A bishop in Northwestern Mexico recently rebuked the rampant narcotics cartel violence in his diocese by forbidding all 66 priests under his supervision from performing funeral rites for those killed in drug-related slayings.
"Given the circumstances of violence and death that we are living in our communities, I especially ask priests and those that preside over funerals to comply with what church law establishes and deny funeral rights to all those that noticeably and openly are part of a crime," Bishop Jose Andres Corral of Parral said during his Nov. 2 homily.
The Diocese of Parral covers the southern part of Chihuahua state, where a government crackdown on narcotics cartels has resulted in 1,287 deaths so far this year – 10 times as many as were recorded in each of the past two years, according to the Grupo Reforma newspapers.

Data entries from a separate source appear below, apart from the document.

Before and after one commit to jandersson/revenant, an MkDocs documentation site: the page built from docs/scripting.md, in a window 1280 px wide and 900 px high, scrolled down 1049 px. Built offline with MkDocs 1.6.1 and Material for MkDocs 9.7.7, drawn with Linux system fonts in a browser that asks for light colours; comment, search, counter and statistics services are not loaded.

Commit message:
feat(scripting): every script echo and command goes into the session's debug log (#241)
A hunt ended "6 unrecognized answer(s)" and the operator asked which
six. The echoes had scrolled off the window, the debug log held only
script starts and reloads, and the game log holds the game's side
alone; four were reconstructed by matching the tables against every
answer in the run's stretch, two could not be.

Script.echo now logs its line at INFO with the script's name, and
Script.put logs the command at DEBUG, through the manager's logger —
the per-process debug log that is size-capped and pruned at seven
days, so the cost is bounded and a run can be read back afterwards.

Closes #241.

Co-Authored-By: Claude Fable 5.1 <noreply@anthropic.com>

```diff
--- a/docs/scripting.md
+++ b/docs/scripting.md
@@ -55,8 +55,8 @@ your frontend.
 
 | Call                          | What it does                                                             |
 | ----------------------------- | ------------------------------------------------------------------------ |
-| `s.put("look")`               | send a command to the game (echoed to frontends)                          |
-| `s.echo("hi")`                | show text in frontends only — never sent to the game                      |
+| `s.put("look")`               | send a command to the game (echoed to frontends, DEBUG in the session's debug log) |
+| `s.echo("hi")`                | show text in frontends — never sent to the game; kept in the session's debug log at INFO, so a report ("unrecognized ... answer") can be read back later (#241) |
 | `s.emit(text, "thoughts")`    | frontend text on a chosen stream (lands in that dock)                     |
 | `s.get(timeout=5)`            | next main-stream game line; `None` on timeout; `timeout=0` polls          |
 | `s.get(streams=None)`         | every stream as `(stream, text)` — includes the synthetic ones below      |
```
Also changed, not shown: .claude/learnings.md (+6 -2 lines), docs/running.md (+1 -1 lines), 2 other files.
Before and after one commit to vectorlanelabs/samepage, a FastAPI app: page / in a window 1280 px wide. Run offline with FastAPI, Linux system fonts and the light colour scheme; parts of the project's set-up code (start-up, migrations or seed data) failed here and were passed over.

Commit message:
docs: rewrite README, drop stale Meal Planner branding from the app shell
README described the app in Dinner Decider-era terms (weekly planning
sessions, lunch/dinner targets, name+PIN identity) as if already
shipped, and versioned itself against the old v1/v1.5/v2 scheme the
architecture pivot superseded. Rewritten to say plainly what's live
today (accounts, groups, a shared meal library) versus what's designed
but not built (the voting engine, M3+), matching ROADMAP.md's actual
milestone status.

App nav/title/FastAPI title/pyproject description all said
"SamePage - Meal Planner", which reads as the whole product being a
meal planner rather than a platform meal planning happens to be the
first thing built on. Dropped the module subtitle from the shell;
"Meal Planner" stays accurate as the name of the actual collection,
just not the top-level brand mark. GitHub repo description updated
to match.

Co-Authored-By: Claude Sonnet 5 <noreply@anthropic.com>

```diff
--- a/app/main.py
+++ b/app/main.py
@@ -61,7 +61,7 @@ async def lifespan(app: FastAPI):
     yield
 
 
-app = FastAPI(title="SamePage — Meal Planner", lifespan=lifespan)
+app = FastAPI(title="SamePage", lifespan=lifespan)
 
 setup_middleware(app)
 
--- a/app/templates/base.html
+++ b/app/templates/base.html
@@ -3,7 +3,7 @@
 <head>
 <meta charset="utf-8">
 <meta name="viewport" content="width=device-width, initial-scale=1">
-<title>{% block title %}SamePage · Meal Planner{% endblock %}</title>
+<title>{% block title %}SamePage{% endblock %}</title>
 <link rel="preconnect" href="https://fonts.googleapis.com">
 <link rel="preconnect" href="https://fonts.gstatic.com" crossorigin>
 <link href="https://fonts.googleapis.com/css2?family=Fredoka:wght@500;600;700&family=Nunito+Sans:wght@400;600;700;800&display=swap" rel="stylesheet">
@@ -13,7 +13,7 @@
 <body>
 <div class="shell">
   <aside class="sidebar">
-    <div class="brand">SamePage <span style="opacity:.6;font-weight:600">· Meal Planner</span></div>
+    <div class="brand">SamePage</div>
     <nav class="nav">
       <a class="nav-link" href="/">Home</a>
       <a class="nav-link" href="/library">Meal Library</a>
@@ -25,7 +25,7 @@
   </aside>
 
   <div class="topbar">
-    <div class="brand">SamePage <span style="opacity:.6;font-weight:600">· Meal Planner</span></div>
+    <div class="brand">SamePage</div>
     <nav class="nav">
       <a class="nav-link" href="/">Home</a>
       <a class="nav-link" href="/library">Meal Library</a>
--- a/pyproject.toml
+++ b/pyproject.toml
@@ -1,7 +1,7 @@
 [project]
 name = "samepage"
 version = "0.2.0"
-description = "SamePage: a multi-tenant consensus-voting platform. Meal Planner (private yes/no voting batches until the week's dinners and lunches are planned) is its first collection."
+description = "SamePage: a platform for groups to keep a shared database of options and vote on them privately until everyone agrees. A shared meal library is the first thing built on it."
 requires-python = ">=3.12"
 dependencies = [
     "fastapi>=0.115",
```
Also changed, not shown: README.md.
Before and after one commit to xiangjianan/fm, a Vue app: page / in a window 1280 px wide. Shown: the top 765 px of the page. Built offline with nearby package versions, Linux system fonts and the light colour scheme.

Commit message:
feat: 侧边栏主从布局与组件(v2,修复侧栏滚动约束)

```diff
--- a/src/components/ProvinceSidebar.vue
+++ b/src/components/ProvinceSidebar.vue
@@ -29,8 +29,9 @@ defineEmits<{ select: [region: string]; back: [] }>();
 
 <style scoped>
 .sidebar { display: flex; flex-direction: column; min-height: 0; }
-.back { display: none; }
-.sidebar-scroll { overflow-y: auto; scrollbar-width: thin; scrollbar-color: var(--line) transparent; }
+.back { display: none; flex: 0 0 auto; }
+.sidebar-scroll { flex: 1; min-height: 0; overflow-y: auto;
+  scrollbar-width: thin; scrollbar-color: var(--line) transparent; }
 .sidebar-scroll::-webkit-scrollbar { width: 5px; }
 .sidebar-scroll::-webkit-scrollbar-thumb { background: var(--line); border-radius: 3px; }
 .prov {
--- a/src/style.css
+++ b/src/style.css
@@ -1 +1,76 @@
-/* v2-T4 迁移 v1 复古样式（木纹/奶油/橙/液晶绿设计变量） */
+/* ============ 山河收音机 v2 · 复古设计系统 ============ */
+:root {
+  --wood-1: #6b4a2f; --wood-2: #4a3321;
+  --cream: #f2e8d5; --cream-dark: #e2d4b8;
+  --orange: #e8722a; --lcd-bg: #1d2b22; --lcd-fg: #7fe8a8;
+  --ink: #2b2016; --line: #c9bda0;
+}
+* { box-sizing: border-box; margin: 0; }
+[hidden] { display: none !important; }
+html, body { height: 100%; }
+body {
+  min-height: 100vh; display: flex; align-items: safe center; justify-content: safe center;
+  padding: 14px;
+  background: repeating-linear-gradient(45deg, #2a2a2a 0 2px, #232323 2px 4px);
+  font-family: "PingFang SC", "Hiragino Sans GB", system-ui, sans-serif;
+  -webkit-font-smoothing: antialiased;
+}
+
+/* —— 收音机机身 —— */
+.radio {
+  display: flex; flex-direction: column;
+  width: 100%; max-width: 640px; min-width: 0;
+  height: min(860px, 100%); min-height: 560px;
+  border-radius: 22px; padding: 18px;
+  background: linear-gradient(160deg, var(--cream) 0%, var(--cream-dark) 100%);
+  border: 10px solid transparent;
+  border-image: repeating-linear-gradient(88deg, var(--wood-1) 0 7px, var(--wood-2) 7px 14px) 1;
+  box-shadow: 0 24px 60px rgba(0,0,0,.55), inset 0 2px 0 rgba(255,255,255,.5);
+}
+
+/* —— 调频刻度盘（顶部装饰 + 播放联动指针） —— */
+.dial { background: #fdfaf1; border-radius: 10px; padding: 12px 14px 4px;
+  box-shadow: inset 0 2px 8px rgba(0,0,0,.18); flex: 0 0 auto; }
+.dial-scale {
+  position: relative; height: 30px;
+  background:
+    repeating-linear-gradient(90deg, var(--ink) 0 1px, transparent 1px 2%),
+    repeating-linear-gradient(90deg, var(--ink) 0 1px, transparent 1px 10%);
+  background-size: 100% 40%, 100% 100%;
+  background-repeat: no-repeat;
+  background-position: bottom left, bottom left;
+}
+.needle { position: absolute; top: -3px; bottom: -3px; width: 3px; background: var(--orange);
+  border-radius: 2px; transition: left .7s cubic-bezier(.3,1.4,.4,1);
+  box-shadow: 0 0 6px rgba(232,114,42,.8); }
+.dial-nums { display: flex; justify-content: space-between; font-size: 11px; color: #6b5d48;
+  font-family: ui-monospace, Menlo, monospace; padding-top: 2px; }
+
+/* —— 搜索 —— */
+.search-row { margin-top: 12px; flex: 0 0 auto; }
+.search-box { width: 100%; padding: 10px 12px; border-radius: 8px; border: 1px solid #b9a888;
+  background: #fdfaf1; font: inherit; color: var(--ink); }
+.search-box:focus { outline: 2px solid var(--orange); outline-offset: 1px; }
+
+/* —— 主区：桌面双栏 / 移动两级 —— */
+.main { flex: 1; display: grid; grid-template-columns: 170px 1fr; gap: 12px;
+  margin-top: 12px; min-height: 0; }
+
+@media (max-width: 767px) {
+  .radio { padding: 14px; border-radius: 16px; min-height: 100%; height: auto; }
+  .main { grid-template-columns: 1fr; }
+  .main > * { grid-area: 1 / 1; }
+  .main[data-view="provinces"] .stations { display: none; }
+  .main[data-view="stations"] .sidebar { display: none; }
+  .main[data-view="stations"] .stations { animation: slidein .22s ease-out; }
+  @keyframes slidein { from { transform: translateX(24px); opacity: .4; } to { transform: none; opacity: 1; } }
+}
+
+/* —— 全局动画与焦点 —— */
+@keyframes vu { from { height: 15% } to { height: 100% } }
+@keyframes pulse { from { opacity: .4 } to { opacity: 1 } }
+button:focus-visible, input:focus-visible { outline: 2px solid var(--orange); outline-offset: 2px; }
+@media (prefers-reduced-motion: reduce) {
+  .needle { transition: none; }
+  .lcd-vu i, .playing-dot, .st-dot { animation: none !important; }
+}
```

Priests in the diocese appear willing to comply. Father Miguel Angel Saenz Vargas, a prelate in the municipality of Guadalupe y Calvo, the hub of a violent cartel-infested region known as the "Golden Drug Triangle," told the El Universal newspaper, "It's a contradiction, a scandal within the church itself that people, who led a life distant from God, upon dying have [the same] funeral rights as those of other faithful (people) that lived for Christ."